WORK TO BE COMPLETED: Once the images are set aside, return every entry exactly.

........

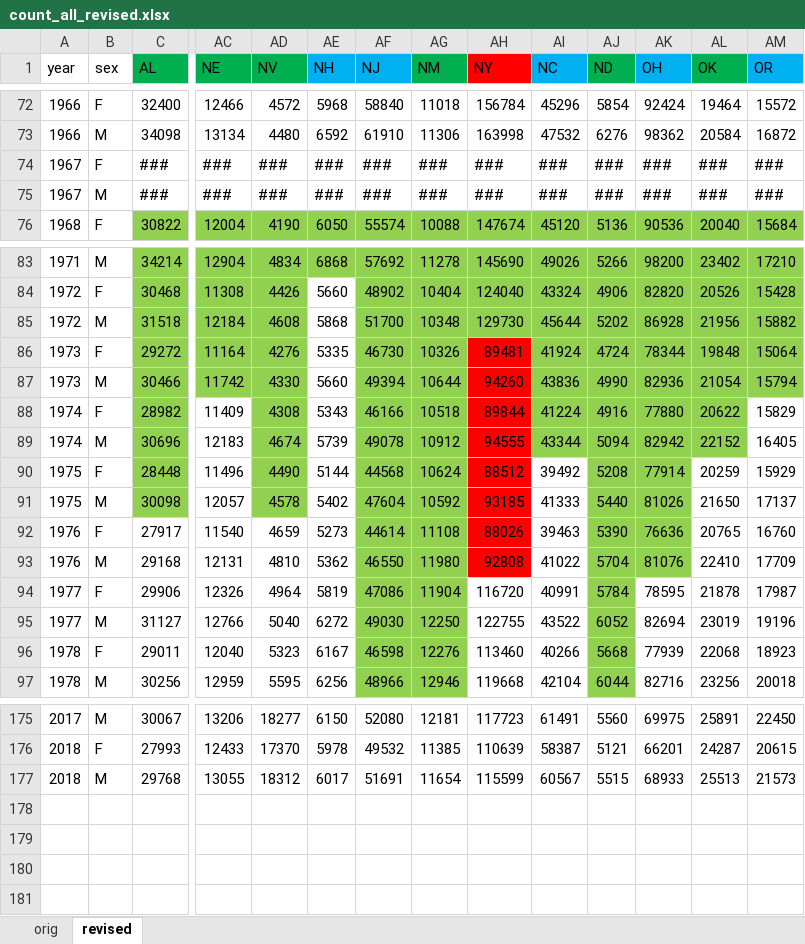
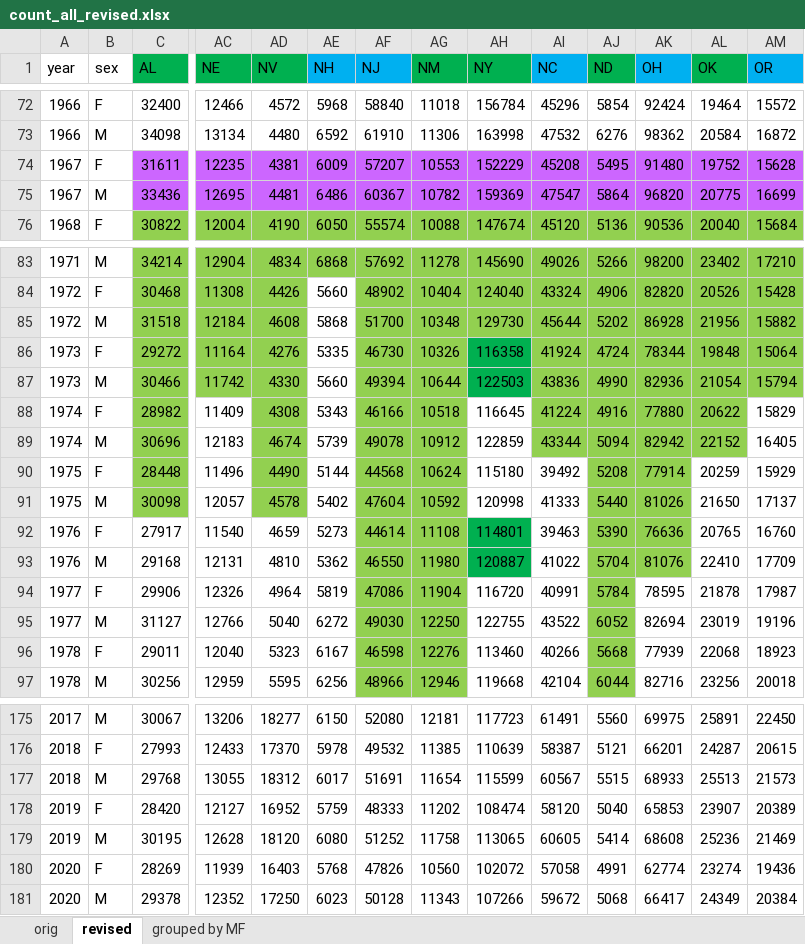
Before and after one commit to eweisser/namepopularity, an Excel workbook: count_all_revised.xlsx, sheet revised, drawn as a sheet; only a part is shown, gaps mark what is left out; values as stored, in another font and other column widths than the file's, no borders; removed rows and columns are numbered as before the commit, all else as after; rows hold the shown columns only; the diff names each change by its address in the sheet, - before the commit and + after, or states it on an @@ line.

Commit message:
updated revised all-birth data xlsx file, added revised all-birth data CSV file

```diff
--- a/count_all_revised.xlsx (sheet revised)
+++ b/count_all_revised.xlsx (sheet revised)
+sheet tab: grouped by MF
-AH1 fill: #FF0000
+AH1 fill: #00B050
-row 74: 1967 | F | ### | ### | ### | ### | ### | ### | ### | ### | ### | ### | ### | ###
-row 75: 1967 | M | ### | ### | ### | ### | ### | ### | ### | ### | ### | ### | ### | ###
+row 74: 1967 | F | 31611 | 12235 | 4381 | 6009 | 57207 | 10553 | 152229 | 45208 | 5495 | 91480 | 19752 | 15628
+row 75: 1967 | M | 33436 | 12695 | 4481 | 6486 | 60367 | 10782 | 159369 | 47547 | 5864 | 96820 | 20775 | 16699
-AH86 (NY): 89481
+AH86 (NY): 116358
-AH86:AH87 fill: #FF0000
+AH86:AH87 fill: #00B050
-AH87 (NY): 94260
+AH87 (NY): 122503
-AH88 (NY): 89844
+AH88 (NY): 116645
-AH88:AH91 fill: #FF0000
+AH88:AH91 fill: none
-AH89 (NY): 94555
+AH89 (NY): 122859
-AH90 (NY): 88512
+AH90 (NY): 115180
-AH91 (NY): 93185
+AH91 (NY): 120998
-AH92 (NY): 88026
+AH92 (NY): 114801
-AH92:AH93 fill: #FF0000
+AH92:AH93 fill: #00B050
-AH93 (NY): 92808
+AH93 (NY): 120887
+row 178: 2019 | F | 28420 | 12127 | 16952 | 5759 | 48333 | 11202 | 108474 | 58120 | 5040 | 65853 | 23907 | 20389
+row 179: 2019 | M | 30195 | 12628 | 18120 | 6080 | 51252 | 11758 | 113065 | 60605 | 5414 | 68608 | 25236 | 21469
+row 180: 2020 | F | 28269 | 11939 | 16403 | 5768 | 47826 | 10560 | 102072 | 57058 | 4991 | 62774 | 23274 | 19436
+row 181: 2020 | M | 29378 | 12352 | 17250 | 6023 | 50128 | 11343 | 107266 | 59672 | 5068 | 66417 | 24349 | 20384
```
Also changed, not shown: 1 other file.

........

WRITTEN SOLUTION:
Before and after one commit to eweisser/namepopularity, an Excel workbook: count_all_revised.xlsx, sheet revised, drawn as a sheet; only a part is shown, gaps mark what is left out; values as stored, in another font and other column widths than the file's, no borders; removed rows and columns are numbered as before the commit, all else as after; rows hold the shown columns only; the diff names each change by its address in the sheet, - before the commit and + after, or states it on an @@ line.

Commit message:
updated revised all-birth data xlsx file, added revised all-birth data CSV file

```diff
--- a/count_all_revised.xlsx (sheet revised)
+++ b/count_all_revised.xlsx (sheet revised)
+sheet tab: grouped by MF
-AH1 fill: #FF0000
+AH1 fill: #00B050
-row 74: 1967 | F | ### | ### | ### | ### | ### | ### | ### | ### | ### | ### | ### | ###
-row 75: 1967 | M | ### | ### | ### | ### | ### | ### | ### | ### | ### | ### | ### | ###
+row 74: 1967 | F | 31611 | 12235 | 4381 | 6009 | 57207 | 10553 | 152229 | 45208 | 5495 | 91480 | 19752 | 15628
+row 75: 1967 | M | 33436 | 12695 | 4481 | 6486 | 60367 | 10782 | 159369 | 47547 | 5864 | 96820 | 20775 | 16699
-AH86 (NY): 89481
+AH86 (NY): 116358
-AH86:AH87 fill: #FF0000
+AH86:AH87 fill: #00B050
-AH87 (NY): 94260
+AH87 (NY): 122503
-AH88 (NY): 89844
+AH88 (NY): 116645
-AH88:AH91 fill: #FF0000
+AH88:AH91 fill: none
-AH89 (NY): 94555
+AH89 (NY): 122859
-AH90 (NY): 88512
+AH90 (NY): 115180
-AH91 (NY): 93185
+AH91 (NY): 120998
-AH92 (NY): 88026
+AH92 (NY): 114801
-AH92:AH93 fill: #FF0000
+AH92:AH93 fill: #00B050
-AH93 (NY): 92808
+AH93 (NY): 120887
+row 178: 2019 | F | 28420 | 12127 | 16952 | 5759 | 48333 | 11202 | 108474 | 58120 | 5040 | 65853 | 23907 | 20389
+row 179: 2019 | M | 30195 | 12628 | 18120 | 6080 | 51252 | 11758 | 113065 | 60605 | 5414 | 68608 | 25236 | 21469
+row 180: 2020 | F | 28269 | 11939 | 16403 | 5768 | 47826 | 10560 | 102072 | 57058 | 4991 | 62774 | 23274 | 19436
+row 181: 2020 | M | 29378 | 12352 | 17250 | 6023 | 50128 | 11343 | 107266 | 59672 | 5068 | 66417 | 24349 | 20384
```
Also changed, not shown: 1 other file.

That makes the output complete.